Laboulaye could not have imagined the mass appeal the majestic Liberty Enlightening the World would have in popular culture or how its symbolism would be compromised by commercial use and wide circulation. The Statue’s image was exploited even before its construction began. Bartholdi himself licensed it to advertisers to support fundraising efforts.

Since then, the Statue’s likeness has become ever-present, spawning souvenirs and keepsakes of every imaginable variety. For over 100 years, advertisers, artists, and filmmakers have manipulated this renowned work of art and used the Statue as a “stand-in” for the United States, New York City, democracy, immigration, and various cultural products. Employed in these ways, the Statue of Liberty remains one of the world’s most evocative icons, used to inspire, entertain, and profit.

If Bronze Could Change

Continued Quest for Liberty

The Statue of Liberty was originally conceived in part to celebrate the emancipation of enslaved people in the United States. For many around the world, the advancement of freedom is the monument’s most important symbolism. Ordinary people, from American suffragists in the 1800s and 1900s to Chinese students in the 1980s, have raised up the Statue’s likeness to call for greater equality, an end to injustice, and more enlightened societies.

In the ongoing struggle for these causes, the Statue’s image can convey hope and encouragement, but it can also be a bitter symbol for promises unfulfilled. From the patriot to the refugee, the dissident to the disenfranchised, many who seek liberty continue to look to the Statue. For all those who quest for liberty, the Statue continues to beckon, challenge, and inspire.

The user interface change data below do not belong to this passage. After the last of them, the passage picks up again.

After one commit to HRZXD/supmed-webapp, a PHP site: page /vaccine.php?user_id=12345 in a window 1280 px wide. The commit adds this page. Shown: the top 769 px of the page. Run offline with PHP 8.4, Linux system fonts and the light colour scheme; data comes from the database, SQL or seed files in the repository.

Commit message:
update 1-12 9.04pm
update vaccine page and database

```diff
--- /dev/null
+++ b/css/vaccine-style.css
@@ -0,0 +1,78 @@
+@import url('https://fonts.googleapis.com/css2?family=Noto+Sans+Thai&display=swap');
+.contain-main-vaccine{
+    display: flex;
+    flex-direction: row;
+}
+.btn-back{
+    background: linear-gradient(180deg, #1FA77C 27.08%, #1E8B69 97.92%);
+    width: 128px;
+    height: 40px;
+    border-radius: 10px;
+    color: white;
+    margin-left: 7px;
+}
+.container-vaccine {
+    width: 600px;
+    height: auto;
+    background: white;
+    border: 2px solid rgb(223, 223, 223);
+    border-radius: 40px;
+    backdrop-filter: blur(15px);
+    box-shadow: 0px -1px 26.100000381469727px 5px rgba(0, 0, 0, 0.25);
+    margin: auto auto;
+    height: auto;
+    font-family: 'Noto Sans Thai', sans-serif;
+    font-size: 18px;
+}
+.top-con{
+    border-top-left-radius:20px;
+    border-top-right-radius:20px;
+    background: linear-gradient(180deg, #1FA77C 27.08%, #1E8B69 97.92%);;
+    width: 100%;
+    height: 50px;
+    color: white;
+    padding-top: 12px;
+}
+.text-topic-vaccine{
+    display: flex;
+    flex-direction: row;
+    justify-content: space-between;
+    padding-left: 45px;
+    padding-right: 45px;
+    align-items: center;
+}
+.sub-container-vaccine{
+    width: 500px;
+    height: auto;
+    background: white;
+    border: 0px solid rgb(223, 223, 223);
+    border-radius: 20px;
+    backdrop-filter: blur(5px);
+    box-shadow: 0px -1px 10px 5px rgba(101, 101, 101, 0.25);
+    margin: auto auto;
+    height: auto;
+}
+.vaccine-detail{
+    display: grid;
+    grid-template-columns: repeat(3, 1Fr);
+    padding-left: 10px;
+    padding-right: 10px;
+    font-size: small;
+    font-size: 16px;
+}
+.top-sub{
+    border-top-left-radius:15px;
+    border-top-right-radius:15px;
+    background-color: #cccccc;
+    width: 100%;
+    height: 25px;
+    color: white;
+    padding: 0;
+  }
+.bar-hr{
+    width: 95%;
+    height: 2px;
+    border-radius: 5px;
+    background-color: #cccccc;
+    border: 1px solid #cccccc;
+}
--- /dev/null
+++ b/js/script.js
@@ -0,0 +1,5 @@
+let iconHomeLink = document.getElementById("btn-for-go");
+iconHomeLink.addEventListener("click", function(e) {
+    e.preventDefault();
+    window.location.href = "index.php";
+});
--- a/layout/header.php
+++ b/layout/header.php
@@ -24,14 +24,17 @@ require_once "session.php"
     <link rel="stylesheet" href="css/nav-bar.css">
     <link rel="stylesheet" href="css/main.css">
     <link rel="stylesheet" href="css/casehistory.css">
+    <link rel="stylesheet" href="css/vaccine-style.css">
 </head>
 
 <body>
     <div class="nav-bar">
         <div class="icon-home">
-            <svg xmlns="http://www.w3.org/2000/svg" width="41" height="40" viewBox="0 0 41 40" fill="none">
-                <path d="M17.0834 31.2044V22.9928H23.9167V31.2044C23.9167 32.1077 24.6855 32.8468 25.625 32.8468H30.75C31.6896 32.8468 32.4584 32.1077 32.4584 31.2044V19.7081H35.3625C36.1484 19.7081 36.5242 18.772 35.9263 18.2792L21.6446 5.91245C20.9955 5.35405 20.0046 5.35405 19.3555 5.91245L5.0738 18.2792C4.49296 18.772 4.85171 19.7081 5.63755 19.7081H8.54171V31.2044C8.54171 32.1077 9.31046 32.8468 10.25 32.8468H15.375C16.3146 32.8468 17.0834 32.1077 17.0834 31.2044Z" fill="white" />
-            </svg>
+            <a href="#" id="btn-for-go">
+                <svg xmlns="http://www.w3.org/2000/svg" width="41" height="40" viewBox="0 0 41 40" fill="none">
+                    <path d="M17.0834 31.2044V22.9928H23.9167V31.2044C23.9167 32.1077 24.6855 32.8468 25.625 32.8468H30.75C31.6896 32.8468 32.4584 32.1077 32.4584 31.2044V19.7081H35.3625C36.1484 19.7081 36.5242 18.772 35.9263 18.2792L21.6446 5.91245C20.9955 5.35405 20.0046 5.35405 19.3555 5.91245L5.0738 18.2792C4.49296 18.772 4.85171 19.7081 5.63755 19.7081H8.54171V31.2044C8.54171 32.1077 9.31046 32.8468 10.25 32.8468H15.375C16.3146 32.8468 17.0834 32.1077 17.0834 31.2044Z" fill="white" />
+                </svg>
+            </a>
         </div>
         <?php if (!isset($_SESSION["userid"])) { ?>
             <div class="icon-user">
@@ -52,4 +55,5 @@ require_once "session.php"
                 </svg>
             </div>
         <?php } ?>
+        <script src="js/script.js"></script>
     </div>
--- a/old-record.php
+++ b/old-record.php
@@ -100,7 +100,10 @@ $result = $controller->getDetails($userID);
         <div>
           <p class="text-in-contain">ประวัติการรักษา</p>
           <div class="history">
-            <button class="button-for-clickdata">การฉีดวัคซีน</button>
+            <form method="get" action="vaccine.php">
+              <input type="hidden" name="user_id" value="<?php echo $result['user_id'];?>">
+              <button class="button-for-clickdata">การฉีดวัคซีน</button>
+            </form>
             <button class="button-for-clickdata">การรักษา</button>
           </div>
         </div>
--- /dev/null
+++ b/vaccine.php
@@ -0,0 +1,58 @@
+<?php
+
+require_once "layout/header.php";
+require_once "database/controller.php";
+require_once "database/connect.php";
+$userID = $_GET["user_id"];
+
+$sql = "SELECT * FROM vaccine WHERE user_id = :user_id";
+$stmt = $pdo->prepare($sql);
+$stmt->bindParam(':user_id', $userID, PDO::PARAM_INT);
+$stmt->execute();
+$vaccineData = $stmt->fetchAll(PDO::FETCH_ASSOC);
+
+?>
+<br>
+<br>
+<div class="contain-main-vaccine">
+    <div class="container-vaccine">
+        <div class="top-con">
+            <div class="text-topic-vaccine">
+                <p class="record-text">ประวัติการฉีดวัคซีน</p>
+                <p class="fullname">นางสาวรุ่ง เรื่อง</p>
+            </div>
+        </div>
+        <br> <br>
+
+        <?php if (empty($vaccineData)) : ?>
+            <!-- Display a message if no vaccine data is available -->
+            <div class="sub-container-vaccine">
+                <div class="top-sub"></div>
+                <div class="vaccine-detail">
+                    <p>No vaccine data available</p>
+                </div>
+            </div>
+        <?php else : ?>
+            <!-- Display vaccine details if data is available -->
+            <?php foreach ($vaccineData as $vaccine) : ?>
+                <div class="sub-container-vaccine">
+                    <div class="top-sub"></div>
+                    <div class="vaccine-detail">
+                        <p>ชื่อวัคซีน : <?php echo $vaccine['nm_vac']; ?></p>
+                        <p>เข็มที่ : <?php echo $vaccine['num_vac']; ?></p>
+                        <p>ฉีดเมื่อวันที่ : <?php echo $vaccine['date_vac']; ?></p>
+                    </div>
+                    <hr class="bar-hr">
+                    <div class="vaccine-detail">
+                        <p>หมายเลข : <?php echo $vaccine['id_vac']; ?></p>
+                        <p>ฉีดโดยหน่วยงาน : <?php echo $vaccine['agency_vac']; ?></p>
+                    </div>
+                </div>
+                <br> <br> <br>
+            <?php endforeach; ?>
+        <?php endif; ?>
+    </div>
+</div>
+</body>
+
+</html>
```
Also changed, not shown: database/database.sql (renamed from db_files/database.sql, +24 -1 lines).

Uncle Sam's Big Fighting Ships
Goodbye France
La lutte pour la liberte
Food Will Win the War
Worth Saving For: Emigrant Industrial Savings Bank
Plaque, The New Colussus
Nesting Doll
Cartoon titled Let the Advertising Agents Take Charge of the Bartholdi Business and the Money Will Be Raised Without Delay
Toy Beanbag

Cartoon tilted The New Freedom